:: PROVIDED DATA
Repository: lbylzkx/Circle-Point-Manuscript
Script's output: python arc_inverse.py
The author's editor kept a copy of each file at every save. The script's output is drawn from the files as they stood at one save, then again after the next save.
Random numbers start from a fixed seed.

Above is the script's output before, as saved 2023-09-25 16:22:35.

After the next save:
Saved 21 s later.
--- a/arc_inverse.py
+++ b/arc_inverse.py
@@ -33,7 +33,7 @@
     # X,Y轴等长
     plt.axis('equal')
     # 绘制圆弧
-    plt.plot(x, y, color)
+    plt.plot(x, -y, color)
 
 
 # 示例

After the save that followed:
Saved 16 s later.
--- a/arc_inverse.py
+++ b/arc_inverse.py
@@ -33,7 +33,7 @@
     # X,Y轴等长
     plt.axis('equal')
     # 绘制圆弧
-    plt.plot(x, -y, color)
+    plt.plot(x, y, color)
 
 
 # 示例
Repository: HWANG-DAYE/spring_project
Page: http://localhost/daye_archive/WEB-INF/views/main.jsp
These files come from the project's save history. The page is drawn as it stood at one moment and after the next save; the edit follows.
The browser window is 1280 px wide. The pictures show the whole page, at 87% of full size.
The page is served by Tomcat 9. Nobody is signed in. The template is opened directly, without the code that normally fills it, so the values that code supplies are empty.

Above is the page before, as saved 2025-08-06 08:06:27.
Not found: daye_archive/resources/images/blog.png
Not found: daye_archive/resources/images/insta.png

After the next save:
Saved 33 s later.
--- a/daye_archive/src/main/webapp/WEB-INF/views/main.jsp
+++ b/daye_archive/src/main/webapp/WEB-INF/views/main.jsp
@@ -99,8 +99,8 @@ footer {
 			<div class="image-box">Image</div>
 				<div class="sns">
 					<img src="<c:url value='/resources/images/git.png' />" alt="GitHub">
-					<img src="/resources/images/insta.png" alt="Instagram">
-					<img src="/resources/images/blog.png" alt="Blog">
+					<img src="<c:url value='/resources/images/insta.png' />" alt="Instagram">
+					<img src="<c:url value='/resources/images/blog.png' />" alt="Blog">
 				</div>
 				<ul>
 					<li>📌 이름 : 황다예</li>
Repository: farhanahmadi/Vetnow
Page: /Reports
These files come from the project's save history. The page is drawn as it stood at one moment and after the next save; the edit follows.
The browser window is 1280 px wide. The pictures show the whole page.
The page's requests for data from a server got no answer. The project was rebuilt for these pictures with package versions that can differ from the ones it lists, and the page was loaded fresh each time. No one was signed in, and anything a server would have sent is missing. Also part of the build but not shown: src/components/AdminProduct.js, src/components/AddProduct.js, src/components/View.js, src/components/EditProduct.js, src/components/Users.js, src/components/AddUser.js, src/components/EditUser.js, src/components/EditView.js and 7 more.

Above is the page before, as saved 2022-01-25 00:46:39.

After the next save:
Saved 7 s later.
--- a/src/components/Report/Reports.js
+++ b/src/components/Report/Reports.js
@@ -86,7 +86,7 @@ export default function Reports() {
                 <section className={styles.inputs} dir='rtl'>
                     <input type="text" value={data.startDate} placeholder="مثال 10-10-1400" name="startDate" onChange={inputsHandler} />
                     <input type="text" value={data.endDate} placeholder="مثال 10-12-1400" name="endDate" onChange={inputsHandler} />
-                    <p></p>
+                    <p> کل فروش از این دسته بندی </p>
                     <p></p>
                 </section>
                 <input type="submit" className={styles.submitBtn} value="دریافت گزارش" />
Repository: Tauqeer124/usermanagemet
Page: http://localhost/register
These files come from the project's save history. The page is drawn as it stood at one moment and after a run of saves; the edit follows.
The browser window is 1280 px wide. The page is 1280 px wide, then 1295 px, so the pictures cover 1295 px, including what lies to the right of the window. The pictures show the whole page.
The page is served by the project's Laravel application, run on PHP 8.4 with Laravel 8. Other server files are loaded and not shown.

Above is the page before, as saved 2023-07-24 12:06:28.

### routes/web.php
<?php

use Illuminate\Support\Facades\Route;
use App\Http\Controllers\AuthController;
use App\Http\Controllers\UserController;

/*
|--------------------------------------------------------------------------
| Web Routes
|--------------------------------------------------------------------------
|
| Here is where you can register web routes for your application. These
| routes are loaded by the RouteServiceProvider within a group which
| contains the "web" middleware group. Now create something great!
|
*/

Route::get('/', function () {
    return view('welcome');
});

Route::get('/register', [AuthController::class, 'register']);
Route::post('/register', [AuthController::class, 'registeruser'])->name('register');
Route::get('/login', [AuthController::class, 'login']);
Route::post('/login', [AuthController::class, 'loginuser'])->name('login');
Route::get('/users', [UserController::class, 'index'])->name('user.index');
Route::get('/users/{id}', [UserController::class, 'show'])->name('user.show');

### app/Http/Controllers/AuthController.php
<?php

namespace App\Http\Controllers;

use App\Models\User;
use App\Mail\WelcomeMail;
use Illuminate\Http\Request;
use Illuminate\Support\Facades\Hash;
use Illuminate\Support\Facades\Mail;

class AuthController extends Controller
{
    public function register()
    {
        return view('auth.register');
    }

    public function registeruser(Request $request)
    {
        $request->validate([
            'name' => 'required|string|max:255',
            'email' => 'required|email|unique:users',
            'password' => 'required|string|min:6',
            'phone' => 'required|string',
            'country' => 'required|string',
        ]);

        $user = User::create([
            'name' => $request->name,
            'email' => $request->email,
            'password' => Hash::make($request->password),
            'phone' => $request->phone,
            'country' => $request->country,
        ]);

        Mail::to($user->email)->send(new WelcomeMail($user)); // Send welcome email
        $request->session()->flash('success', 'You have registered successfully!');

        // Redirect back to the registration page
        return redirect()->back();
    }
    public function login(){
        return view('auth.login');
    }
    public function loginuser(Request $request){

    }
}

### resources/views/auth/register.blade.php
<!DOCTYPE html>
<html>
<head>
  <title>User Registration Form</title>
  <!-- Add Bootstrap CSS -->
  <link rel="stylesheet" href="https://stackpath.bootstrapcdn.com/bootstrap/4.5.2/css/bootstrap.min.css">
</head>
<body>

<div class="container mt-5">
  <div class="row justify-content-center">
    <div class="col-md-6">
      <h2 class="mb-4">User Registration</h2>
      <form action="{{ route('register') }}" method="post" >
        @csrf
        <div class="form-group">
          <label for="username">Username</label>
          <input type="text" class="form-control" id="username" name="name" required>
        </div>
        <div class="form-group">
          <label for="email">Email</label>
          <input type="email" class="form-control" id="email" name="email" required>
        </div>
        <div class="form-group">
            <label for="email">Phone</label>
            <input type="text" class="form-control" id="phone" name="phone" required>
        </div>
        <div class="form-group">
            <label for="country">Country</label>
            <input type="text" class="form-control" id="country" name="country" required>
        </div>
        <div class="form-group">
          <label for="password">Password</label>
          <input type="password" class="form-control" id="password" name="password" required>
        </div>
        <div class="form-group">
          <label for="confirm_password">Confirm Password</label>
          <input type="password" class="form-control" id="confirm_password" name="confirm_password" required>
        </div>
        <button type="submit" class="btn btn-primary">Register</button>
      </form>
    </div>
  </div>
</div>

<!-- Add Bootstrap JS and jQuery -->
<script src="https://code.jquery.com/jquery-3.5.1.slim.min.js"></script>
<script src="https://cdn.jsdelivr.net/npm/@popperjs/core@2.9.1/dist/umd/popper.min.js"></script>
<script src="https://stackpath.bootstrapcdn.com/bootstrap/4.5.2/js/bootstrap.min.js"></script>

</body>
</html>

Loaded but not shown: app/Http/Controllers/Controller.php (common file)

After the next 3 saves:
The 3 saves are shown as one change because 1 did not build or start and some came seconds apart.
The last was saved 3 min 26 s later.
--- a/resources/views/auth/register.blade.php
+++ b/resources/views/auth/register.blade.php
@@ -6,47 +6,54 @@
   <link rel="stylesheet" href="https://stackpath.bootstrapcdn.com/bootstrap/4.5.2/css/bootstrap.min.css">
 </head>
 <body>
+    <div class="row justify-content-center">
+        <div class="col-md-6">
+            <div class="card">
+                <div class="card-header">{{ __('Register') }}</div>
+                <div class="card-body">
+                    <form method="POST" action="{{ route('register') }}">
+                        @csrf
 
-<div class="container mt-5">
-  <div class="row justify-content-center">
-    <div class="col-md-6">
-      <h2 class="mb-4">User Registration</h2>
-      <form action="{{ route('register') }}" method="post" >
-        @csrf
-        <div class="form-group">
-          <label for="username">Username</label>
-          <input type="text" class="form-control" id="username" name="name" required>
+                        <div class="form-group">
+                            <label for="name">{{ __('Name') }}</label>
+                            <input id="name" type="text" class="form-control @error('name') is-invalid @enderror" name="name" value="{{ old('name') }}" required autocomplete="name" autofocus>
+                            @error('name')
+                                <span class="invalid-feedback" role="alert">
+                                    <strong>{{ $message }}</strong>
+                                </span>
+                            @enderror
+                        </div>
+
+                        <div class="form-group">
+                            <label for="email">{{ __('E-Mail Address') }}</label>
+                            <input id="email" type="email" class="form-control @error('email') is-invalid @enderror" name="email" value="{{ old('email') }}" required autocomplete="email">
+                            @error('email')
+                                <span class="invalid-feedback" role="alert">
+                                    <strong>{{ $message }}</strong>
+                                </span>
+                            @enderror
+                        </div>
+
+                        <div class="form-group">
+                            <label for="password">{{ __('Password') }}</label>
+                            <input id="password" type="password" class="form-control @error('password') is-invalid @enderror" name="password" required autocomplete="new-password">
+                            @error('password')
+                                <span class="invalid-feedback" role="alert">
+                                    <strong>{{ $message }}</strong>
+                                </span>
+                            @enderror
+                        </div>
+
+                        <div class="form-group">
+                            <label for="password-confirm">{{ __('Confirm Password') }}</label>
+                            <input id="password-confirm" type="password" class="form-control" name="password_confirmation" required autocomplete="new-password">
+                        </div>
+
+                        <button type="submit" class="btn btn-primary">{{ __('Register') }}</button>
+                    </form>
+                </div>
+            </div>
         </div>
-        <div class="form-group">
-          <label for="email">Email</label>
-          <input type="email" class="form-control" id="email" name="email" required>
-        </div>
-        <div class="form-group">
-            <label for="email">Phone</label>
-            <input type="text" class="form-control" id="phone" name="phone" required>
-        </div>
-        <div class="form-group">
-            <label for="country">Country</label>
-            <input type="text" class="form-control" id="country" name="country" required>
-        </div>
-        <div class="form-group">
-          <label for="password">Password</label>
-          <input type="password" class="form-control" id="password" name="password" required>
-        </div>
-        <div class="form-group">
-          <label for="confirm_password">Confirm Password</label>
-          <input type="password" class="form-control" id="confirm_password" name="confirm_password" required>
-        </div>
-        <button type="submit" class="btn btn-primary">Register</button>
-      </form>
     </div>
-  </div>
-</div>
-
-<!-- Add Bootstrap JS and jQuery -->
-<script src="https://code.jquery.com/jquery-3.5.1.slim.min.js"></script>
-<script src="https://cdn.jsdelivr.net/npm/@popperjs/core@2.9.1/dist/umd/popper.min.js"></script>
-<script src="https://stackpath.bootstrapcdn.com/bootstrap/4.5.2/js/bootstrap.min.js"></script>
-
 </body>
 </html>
::::
### PROBLEM TO WORK ON
Go through the data above from its first line and copy each line exactly, stopping once the line with "Saved 33 s later." has been copied.

### WRITTEN ANSWER
Repository: lbylzkx/Circle-Point-Manuscript
Script's output: python arc_inverse.py
The author's editor kept a copy of each file at every save. The script's output is drawn from the files as they stood at one save, then again after the next save.
Random numbers start from a fixed seed.

Above is the script's output before, as saved 2023-09-25 16:22:35.

After the next save:
Saved 21 s later.
--- a/arc_inverse.py
+++ b/arc_inverse.py
@@ -33,7 +33,7 @@
     # X,Y轴等长
     plt.axis('equal')
     # 绘制圆弧
-    plt.plot(x, y, color)
+    plt.plot(x, -y, color)
 
 
 # 示例

After the save that followed:
Saved 16 s later.
--- a/arc_inverse.py
+++ b/arc_inverse.py
@@ -33,7 +33,7 @@
     # X,Y轴等长
     plt.axis('equal')
     # 绘制圆弧
-    plt.plot(x, -y, color)
+    plt.plot(x, y, color)
 
 
 # 示例
Repository: HWANG-DAYE/spring_project
Page: http://localhost/daye_archive/WEB-INF/views/main.jsp
These files come from the project's save history. The page is drawn as it stood at one moment and after the next save; the edit follows.
The browser window is 1280 px wide. The pictures show the whole page, at 87% of full size.
The page is served by Tomcat 9. Nobody is signed in. The template is opened directly, without the code that normally fills it, so the values that code supplies are empty.

Above is the page before, as saved 2025-08-06 08:06:27.
Not found: daye_archive/resources/images/blog.png
Not found: daye_archive/resources/images/insta.png

After the next save:
Saved 33 s later.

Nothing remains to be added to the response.